* **What needs to be done**
From the listing below, count the lines where the string "display" occurs. Give the number, with no other words.

..............................

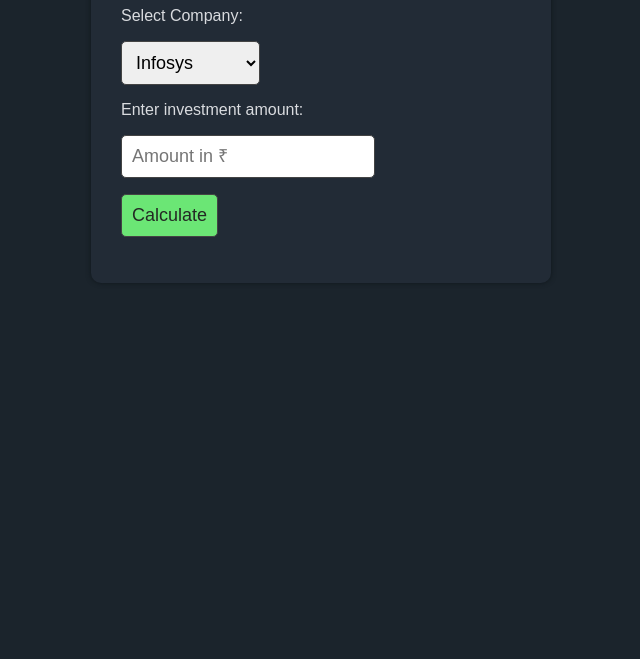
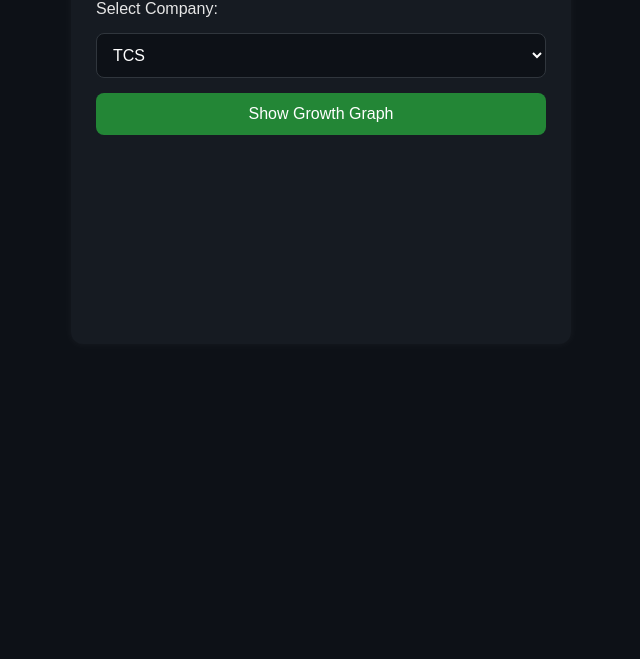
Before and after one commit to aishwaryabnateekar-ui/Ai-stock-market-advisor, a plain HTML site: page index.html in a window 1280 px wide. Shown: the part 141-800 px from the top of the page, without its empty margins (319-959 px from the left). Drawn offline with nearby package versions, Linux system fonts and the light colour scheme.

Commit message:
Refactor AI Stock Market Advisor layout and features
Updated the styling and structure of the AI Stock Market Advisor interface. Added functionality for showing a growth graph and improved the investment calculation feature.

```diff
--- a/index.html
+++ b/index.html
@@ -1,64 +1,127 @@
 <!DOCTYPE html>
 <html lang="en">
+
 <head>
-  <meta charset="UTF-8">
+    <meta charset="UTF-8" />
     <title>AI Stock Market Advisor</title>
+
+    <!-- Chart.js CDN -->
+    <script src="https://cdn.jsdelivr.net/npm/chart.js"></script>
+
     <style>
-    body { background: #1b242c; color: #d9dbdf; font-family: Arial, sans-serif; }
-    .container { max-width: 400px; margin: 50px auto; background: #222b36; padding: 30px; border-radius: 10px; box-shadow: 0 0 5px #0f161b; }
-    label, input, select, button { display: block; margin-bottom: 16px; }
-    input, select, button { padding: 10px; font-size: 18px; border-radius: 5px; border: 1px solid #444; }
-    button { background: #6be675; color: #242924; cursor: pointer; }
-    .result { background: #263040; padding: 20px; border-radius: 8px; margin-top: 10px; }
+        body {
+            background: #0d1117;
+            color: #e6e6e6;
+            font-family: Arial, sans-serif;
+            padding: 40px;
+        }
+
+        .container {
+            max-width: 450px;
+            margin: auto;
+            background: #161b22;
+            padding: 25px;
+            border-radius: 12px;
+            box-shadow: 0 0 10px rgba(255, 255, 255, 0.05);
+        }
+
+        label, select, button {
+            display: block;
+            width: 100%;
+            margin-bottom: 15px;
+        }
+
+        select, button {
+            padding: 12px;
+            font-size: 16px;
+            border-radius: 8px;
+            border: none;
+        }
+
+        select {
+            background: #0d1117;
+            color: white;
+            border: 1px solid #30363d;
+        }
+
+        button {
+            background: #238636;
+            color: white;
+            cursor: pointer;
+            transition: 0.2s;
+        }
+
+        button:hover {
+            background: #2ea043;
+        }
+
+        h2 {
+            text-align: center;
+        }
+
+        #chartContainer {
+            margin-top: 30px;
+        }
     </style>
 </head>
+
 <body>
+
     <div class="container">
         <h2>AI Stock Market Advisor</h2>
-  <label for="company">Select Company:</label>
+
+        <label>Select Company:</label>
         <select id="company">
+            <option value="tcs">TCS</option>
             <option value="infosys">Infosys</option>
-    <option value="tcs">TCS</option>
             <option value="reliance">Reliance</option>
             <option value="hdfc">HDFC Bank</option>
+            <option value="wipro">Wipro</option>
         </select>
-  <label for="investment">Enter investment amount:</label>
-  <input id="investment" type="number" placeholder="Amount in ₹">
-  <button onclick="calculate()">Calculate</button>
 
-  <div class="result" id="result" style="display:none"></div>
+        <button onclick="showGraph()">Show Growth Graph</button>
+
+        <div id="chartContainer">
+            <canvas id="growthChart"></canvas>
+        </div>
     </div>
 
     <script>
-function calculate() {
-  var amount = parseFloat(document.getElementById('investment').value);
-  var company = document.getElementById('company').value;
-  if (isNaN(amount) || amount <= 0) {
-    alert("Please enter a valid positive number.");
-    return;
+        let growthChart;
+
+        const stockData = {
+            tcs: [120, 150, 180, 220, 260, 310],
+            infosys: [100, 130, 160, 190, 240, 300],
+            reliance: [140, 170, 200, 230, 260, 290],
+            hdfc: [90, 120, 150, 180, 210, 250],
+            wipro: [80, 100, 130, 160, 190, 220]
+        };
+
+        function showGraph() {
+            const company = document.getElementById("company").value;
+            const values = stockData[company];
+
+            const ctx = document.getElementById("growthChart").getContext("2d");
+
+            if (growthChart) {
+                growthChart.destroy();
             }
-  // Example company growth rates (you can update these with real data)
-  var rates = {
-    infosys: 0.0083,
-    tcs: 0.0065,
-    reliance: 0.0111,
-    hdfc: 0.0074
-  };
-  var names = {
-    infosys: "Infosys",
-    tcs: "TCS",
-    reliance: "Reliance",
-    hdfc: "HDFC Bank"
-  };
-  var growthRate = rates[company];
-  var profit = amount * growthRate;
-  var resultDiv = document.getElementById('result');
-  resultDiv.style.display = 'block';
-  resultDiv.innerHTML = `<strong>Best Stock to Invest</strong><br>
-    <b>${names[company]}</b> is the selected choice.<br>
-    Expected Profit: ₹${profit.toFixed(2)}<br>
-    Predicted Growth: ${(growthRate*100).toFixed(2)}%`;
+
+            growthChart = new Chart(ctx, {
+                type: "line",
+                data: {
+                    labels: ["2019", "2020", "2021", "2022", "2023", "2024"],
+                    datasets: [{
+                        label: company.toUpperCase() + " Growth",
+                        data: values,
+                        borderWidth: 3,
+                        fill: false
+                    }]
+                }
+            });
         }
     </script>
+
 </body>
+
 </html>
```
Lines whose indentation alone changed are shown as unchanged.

..............................

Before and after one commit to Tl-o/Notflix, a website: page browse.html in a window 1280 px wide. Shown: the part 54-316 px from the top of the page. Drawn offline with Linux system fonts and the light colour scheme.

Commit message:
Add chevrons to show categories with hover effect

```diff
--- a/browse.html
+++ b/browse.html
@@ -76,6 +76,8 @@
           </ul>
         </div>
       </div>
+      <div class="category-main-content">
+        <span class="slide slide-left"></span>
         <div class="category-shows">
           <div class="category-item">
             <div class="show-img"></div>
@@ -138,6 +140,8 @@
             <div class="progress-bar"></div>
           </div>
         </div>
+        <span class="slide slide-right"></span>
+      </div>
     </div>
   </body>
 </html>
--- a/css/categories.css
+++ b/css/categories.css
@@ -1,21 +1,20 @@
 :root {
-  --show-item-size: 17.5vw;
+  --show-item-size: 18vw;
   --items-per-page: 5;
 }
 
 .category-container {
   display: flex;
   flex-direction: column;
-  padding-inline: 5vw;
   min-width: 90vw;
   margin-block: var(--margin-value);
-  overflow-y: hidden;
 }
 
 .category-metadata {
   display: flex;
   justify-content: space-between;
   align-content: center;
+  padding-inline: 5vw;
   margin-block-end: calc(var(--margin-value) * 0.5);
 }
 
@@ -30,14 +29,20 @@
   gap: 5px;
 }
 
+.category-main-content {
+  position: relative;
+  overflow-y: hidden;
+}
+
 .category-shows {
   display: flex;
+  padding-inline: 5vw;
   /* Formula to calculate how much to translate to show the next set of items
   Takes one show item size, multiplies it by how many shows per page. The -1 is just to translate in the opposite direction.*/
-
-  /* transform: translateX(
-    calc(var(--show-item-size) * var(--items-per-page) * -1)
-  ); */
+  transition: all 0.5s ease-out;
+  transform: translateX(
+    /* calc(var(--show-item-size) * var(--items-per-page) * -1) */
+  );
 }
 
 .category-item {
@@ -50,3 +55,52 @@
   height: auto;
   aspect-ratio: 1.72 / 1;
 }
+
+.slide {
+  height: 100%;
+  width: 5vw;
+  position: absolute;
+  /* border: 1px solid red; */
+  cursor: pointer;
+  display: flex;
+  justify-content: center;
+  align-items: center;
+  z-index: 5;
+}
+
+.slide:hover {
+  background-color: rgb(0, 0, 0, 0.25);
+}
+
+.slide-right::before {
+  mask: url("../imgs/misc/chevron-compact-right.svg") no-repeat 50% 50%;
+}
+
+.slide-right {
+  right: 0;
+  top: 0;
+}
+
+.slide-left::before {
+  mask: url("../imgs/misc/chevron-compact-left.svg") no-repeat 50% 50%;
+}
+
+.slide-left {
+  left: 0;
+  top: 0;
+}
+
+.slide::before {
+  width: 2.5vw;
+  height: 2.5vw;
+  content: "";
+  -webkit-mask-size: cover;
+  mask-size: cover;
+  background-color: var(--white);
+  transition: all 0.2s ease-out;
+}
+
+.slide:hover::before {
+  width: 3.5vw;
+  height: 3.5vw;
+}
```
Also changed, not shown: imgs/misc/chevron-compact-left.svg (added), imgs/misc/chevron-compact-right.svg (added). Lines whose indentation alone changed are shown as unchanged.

..............................

* **Task response**
8